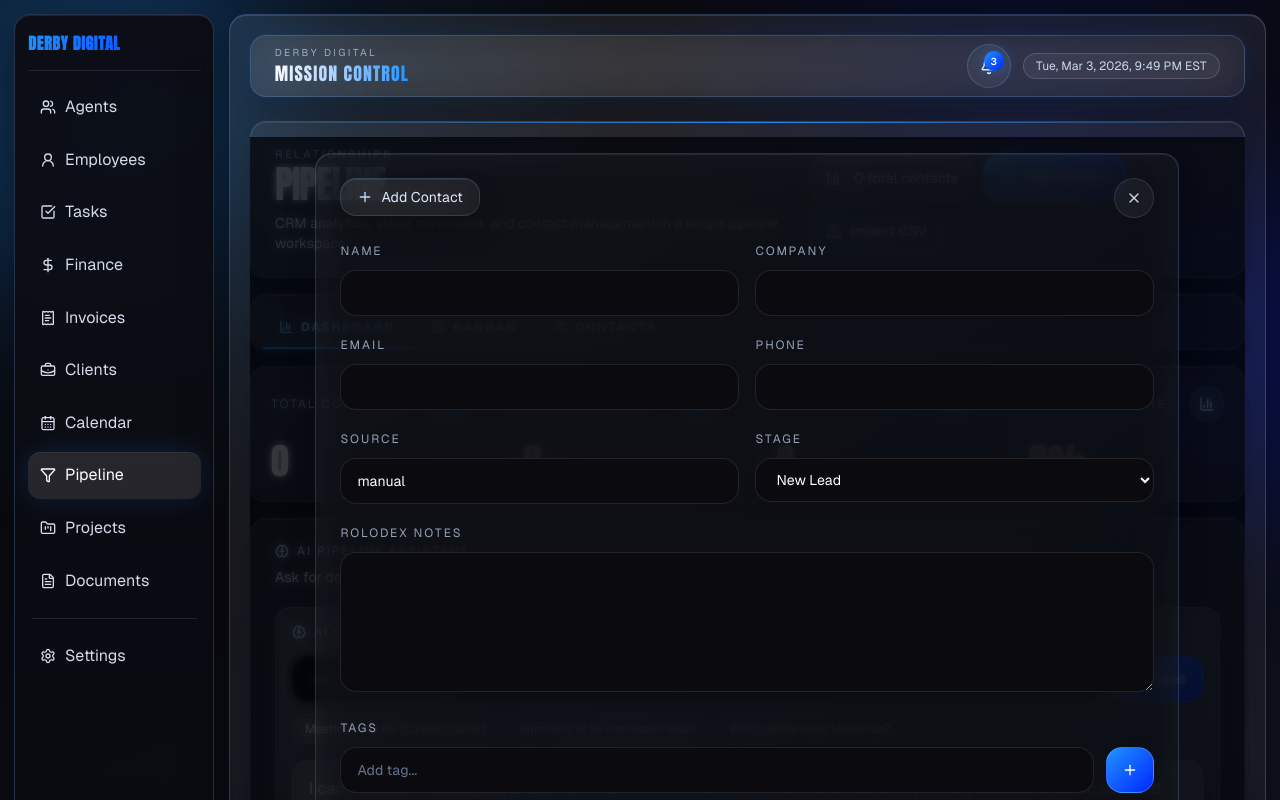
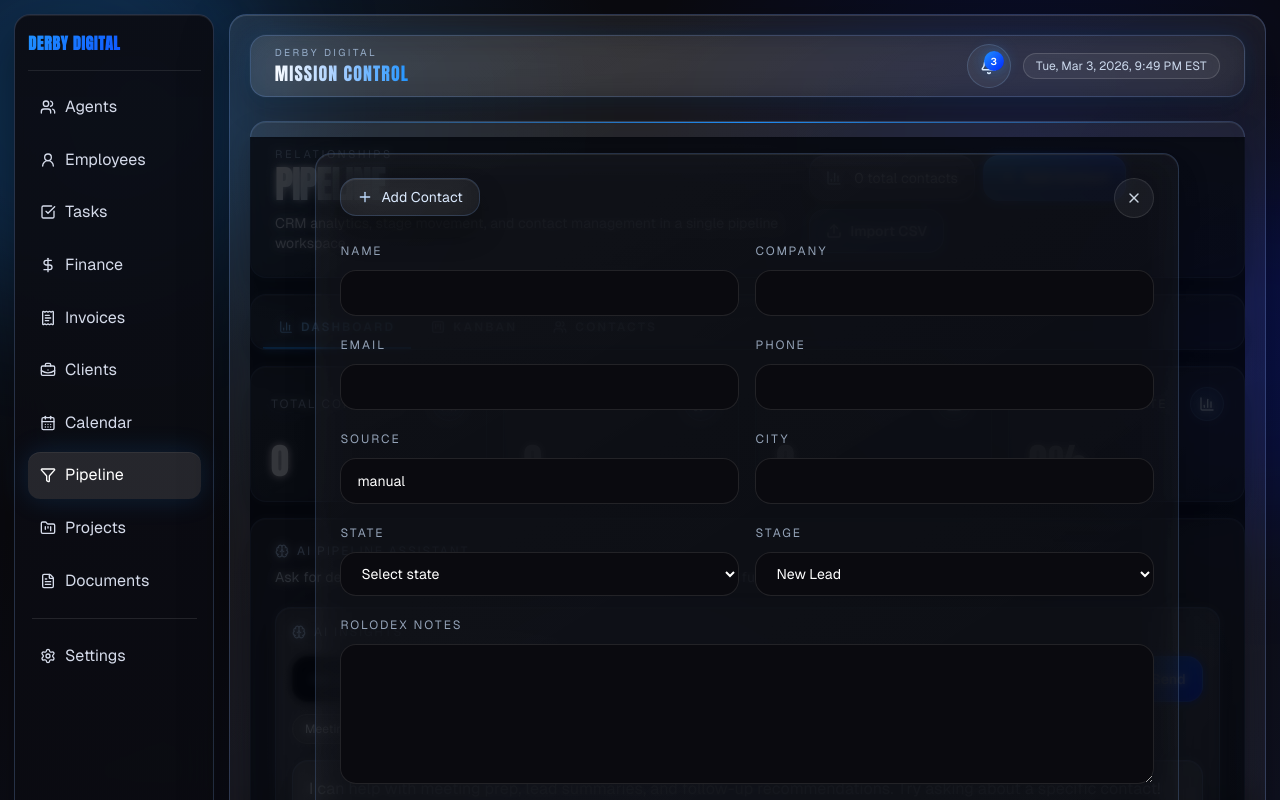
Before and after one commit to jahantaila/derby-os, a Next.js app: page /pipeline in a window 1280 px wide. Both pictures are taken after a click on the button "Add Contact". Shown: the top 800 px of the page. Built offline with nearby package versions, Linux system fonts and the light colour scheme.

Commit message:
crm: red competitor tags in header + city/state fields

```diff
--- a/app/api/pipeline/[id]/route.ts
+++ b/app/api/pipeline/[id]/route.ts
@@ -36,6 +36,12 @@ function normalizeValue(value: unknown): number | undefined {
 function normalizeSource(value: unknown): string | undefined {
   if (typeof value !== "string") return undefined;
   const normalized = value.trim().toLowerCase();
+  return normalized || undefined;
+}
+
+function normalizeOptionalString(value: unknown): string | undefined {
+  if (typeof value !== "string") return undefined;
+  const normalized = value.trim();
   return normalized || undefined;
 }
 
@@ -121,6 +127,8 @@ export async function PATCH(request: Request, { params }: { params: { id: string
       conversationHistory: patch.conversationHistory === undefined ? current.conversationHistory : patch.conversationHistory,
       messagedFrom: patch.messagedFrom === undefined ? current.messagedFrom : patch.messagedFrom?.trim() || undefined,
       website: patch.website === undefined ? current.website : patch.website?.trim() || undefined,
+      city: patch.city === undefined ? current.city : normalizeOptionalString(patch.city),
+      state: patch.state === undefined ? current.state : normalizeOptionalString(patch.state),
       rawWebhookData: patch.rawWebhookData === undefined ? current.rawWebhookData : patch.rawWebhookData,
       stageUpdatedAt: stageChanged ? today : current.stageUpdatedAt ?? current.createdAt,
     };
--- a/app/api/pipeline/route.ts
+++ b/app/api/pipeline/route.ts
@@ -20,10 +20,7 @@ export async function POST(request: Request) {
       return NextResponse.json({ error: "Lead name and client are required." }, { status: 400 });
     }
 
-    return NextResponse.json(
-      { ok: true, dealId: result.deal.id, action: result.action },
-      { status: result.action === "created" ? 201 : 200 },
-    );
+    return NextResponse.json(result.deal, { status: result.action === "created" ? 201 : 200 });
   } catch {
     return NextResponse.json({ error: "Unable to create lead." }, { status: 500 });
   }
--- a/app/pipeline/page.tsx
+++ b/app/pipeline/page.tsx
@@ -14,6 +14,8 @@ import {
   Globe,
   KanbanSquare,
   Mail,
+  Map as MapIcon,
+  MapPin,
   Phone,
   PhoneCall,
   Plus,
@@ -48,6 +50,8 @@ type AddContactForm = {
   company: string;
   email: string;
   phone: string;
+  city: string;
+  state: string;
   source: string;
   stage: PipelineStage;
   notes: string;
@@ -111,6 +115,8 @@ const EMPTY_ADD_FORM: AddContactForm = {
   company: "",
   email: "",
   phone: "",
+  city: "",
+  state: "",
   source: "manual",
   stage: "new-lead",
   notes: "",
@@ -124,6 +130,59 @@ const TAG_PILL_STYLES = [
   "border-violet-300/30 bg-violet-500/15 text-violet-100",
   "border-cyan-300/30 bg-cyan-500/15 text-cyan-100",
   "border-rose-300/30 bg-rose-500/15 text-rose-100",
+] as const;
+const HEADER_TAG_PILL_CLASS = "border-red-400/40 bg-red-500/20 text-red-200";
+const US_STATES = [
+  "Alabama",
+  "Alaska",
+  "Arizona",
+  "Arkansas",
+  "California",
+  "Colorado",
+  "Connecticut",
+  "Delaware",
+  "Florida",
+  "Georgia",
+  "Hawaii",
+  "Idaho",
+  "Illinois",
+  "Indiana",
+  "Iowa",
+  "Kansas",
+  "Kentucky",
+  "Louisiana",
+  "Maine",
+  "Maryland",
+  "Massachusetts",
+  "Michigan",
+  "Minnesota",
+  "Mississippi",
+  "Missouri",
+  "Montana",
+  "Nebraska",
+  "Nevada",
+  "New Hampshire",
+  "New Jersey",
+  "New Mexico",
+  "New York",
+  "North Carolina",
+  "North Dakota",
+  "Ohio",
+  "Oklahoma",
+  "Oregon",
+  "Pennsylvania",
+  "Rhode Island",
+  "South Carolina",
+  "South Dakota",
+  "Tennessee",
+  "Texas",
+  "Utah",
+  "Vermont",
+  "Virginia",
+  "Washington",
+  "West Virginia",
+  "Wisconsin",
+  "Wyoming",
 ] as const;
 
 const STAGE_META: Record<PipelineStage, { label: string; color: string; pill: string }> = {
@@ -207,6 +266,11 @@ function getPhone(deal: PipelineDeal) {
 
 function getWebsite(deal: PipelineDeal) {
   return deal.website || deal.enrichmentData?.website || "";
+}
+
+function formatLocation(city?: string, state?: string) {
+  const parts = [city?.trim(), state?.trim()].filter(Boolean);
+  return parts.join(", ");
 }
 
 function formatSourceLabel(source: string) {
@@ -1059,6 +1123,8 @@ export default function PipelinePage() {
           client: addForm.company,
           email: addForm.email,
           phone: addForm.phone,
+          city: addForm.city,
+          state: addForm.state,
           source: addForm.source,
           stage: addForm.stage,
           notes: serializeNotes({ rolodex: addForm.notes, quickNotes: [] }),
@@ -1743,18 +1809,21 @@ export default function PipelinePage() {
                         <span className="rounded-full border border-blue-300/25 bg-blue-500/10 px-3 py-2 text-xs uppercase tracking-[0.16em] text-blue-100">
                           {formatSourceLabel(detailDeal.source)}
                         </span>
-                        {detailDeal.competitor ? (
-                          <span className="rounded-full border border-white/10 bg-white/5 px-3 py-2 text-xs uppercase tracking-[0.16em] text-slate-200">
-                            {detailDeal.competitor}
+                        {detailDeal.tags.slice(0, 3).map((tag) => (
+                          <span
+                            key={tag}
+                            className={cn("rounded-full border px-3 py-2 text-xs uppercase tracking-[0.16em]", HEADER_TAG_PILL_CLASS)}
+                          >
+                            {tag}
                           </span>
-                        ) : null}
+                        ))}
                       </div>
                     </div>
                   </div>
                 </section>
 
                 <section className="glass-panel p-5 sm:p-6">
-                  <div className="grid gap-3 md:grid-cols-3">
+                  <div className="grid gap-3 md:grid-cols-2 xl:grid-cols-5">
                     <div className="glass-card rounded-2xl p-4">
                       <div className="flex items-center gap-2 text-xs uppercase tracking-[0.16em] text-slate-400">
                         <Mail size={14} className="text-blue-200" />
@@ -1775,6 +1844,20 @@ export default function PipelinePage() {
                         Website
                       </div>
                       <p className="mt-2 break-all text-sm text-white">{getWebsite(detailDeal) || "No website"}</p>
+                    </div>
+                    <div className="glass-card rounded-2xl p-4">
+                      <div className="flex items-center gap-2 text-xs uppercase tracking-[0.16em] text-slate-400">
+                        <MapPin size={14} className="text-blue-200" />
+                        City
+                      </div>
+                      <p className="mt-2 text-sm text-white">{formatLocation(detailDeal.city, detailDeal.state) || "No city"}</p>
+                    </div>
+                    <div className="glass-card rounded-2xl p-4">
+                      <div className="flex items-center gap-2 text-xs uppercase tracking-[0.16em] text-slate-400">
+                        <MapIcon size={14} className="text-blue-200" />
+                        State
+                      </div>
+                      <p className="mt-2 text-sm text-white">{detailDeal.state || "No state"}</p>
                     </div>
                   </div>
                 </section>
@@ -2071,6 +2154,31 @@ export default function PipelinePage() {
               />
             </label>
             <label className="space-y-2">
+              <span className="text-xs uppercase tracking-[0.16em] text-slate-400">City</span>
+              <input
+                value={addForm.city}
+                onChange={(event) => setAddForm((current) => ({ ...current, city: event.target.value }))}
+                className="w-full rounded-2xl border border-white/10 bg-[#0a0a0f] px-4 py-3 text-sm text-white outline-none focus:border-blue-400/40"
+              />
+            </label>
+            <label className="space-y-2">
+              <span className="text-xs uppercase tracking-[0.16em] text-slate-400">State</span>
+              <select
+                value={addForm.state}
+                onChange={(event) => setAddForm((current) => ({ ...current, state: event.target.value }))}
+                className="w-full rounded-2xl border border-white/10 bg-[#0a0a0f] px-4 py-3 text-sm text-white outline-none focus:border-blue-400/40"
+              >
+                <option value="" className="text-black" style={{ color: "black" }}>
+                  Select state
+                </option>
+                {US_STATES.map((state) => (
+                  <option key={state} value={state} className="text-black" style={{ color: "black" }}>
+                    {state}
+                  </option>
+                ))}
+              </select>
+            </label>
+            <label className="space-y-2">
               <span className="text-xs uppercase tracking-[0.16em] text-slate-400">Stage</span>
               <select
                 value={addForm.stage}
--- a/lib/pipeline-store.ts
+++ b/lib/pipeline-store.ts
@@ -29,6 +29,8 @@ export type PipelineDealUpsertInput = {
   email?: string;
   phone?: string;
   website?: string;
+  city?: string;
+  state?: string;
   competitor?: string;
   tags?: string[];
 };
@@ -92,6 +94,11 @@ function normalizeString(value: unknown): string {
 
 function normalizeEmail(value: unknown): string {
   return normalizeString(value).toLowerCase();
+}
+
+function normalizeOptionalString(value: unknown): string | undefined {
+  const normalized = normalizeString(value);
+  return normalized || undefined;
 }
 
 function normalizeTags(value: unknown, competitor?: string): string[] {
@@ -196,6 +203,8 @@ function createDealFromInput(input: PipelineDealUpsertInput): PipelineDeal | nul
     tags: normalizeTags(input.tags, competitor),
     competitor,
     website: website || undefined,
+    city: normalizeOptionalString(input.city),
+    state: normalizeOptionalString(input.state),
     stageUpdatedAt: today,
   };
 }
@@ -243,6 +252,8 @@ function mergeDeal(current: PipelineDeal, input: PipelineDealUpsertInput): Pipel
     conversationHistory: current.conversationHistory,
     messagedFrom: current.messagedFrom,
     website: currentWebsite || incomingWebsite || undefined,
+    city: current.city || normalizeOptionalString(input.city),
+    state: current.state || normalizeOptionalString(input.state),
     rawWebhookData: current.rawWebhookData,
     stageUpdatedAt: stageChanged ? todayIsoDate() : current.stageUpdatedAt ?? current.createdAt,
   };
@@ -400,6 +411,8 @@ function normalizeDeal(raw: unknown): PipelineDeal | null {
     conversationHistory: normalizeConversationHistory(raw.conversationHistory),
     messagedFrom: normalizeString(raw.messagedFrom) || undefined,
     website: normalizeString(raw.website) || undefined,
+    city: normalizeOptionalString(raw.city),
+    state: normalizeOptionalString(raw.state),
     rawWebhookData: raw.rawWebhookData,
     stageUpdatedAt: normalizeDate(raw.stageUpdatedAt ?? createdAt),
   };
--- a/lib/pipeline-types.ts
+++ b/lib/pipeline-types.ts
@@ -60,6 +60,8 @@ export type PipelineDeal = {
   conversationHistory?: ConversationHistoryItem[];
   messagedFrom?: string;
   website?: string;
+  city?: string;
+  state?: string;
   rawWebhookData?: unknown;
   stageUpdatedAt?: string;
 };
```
------------------------------------------------
(Directions for this task): For each line of the material that contains the word "PipelineStage", make a copy.

(Solved exercise):
   stage: PipelineStage;
 const STAGE_META: Record<PipelineStage, { label: string; color: string; pill: string }> = {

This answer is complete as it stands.